Iraqi Foreign Minister Hoshyar Zebari says the role of Iraq's neighbors is key to bringing stability to his nation. But he says that, so far, most of them have not been very helpful. The Iraqi foreign minister made his comments in an address to the Council on Foreign Relations, a private group based in New York.
Zebari has been outspoken in criticizing Iraq's neighbors for not doing more to support the Iraqi government. Middle Eastern nations, he says, have offered Baghdad little help and, in some cases, tried to undermine the government and supported terrorists. "They have not been very helpful in different ways and that is the complaint I have conveyed to all of our neighbors. In terms of the media campaign, I wish there was good monitoring of the media of the region after the death of (al-Qaida in Iraq leader) Zarqawi. Their response to this very important event for ordinary Iraqis and the way they played it was most unfortunate because they lied. Also in terms of funding. These people (insurgents) get their funding from sources in the region. There are foreign terrorists who are crossing the borders. There are many ways they could assist, but I think this government, we will meet with them all. We hope that they will be more cooperative," he said.
But Zebari says the situation is beginning to change. For example, he says Iraq and Syria will soon restore full diplomatic relations.

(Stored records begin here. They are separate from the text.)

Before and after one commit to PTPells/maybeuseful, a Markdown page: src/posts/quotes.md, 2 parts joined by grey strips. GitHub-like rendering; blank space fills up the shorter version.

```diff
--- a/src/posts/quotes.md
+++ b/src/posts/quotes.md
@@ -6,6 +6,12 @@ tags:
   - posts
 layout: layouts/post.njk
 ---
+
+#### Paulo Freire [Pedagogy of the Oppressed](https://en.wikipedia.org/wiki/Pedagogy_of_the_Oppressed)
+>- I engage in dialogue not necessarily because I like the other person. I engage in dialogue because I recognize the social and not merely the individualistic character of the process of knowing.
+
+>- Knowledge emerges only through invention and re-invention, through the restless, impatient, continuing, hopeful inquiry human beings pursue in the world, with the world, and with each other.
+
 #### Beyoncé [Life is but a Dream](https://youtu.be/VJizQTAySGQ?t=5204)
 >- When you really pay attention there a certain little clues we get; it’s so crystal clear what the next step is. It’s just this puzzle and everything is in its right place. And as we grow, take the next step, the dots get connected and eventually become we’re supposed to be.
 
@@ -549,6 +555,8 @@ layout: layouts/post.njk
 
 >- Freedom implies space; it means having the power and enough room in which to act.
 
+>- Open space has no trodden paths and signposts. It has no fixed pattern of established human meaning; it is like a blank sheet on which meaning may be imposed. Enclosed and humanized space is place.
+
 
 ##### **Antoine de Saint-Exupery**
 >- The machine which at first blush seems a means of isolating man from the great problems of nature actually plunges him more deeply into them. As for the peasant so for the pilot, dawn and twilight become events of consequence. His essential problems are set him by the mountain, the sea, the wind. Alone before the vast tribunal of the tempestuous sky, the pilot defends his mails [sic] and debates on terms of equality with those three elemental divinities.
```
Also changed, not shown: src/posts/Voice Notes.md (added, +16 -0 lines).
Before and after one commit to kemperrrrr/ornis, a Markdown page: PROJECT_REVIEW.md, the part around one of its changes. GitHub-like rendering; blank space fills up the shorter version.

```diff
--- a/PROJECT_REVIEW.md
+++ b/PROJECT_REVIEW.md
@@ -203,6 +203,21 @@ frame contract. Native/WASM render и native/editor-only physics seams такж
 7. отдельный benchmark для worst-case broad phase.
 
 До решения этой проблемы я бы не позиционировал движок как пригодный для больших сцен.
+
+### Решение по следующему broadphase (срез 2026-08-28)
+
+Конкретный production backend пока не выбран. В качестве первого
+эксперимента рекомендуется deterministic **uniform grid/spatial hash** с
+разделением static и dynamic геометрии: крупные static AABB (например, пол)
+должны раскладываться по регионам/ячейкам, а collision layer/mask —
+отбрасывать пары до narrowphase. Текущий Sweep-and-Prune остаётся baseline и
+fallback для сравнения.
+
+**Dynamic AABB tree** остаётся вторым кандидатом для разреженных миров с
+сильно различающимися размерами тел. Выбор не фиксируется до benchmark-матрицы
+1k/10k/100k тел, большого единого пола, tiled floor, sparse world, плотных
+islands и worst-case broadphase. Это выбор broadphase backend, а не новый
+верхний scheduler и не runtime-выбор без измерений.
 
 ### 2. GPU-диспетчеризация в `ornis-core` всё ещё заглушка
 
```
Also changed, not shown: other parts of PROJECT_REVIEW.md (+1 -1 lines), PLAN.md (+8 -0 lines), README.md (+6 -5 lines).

Zebari says Iran is the one nation in the region that has supported Iraq in its struggle. The foreign minister says Iran's agenda differs from other regional players. "The Iranian attitude is different. They have a different agenda from others. They are not trying to destroy or undermine the government because they believe this government is friendly to them. Remember one thing: Iran was the first country to recognize the regime change and to recognize the governing council. It is nervous definitely. It is uncomfortable about the presence of 130-thousand U.S. troops on its border. But on the other hand, these forces removed one of the archenemies of Iran, Saddam Hussein, and in Afghanistan they removed the Taleban, which again was a threat to them," he said.
But Zebari adds that he also realizes Iranians try to influence Iraq's Shi'ite community. He says the new Iraqi government has presented Teheran with a complete account of the ways Iran is suspected of interfering in Iraq's internal affairs.
Zebari also says reports that he supports Iran's efforts to develop a nuclear weapon were based on a misquoted statement. Zebari says he actually said Iraq respects Iran's right to use nuclear energy for peaceful purposes, subject to the standards of the International Atomic Energy Agency.